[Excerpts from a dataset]
↓
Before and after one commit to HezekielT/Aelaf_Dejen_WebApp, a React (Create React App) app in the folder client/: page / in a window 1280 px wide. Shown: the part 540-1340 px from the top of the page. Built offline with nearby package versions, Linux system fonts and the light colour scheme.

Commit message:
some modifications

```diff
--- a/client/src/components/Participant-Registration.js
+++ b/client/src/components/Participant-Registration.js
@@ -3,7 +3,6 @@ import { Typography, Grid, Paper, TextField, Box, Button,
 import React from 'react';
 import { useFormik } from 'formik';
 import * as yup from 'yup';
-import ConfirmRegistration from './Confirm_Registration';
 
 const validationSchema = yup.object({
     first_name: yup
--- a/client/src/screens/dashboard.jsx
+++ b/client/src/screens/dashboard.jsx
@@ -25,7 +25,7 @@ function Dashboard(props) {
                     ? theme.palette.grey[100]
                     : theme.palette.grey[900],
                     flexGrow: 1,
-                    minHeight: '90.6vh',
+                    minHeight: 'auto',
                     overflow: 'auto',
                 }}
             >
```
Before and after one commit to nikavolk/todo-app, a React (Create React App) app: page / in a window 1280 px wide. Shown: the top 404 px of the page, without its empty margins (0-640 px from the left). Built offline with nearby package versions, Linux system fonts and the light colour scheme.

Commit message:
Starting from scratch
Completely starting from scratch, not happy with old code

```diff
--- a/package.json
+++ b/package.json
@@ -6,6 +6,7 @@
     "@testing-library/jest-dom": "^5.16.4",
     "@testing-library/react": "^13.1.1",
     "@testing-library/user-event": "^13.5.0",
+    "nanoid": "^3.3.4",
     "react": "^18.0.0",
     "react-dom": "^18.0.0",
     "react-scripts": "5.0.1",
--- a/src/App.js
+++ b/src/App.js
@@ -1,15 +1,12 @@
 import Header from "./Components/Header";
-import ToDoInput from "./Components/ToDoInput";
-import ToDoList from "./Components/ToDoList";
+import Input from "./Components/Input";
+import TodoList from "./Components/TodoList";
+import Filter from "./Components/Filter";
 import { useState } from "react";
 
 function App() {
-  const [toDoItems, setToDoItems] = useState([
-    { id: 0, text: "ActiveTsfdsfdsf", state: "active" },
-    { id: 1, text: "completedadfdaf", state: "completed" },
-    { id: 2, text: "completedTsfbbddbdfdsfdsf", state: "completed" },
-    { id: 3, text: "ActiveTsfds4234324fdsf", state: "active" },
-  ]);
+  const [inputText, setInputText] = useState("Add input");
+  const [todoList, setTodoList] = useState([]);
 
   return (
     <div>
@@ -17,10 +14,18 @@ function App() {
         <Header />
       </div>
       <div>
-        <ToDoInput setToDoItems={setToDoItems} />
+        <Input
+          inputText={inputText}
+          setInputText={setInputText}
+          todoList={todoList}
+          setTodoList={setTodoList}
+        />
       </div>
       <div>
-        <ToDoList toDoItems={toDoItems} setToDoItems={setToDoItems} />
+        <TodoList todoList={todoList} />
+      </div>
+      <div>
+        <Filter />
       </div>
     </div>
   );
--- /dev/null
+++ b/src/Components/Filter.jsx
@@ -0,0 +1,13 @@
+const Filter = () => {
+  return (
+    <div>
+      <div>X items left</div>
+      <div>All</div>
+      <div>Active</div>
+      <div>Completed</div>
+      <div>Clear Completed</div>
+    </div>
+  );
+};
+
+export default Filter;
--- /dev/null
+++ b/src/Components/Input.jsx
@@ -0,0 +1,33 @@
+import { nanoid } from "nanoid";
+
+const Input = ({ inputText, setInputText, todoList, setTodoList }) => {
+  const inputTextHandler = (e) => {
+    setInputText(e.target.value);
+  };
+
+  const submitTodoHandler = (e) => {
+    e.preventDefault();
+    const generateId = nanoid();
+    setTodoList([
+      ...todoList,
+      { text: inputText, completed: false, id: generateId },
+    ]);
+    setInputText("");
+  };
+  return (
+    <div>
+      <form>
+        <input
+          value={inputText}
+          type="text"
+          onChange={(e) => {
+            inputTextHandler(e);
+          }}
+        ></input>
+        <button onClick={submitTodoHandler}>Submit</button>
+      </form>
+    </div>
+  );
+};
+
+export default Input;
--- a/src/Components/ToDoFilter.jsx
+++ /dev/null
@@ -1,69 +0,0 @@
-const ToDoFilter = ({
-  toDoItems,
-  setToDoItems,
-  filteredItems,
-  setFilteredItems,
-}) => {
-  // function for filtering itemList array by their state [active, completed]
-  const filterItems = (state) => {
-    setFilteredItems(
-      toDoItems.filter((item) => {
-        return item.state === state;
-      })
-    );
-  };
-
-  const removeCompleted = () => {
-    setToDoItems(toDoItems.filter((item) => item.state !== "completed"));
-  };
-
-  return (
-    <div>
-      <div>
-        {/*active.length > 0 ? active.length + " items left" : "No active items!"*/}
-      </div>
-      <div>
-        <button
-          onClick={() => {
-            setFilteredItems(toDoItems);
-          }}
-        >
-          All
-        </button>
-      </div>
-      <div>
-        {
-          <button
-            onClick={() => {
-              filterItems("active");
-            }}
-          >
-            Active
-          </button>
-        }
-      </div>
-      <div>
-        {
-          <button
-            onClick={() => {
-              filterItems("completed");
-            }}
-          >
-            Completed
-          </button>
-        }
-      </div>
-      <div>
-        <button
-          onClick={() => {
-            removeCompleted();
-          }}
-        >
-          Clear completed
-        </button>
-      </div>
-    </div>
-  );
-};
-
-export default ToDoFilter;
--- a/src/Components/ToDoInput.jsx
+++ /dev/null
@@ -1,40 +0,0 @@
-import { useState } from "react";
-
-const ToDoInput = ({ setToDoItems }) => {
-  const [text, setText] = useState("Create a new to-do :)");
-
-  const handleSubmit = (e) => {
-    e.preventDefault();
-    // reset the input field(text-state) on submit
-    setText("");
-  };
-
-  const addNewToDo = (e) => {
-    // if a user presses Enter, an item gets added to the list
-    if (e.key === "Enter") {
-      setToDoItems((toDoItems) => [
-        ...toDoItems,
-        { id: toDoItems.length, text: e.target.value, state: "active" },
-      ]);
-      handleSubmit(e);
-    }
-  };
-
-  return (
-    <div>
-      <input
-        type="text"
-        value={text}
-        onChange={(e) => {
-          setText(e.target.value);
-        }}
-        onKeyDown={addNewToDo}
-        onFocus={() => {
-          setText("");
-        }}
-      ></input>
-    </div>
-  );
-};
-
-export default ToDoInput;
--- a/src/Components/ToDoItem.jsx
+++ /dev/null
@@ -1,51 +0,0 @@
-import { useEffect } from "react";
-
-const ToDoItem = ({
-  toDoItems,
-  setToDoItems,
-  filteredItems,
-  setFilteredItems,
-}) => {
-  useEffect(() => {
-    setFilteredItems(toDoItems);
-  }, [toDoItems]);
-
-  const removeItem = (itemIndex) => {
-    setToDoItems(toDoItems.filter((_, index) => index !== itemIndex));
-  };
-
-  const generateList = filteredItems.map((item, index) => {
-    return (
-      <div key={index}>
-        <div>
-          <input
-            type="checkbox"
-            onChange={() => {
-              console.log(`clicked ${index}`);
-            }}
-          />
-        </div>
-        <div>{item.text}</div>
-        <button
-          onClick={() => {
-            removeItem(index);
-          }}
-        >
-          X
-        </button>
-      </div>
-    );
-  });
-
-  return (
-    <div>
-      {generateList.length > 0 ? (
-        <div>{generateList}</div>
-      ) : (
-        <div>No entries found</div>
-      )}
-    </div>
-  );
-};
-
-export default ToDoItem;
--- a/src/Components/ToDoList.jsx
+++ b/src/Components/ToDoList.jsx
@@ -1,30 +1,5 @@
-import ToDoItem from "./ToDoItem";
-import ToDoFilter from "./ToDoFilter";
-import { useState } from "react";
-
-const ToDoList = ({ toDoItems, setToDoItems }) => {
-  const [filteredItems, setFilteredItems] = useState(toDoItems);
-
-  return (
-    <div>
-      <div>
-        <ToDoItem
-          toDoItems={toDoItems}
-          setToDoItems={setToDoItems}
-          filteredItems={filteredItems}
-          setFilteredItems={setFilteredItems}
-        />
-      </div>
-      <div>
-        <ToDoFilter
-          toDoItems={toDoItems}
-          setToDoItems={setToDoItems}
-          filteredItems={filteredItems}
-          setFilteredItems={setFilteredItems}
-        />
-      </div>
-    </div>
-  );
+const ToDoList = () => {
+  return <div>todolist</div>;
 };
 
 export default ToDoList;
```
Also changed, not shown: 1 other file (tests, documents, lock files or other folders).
↑
**EXERCISE DETAILS**
Copy out all the lines of the records that include "generateId".

**SOLVED EXERCISE**
+    const generateId = nanoid();
+      { text: inputText, completed: false, id: generateId },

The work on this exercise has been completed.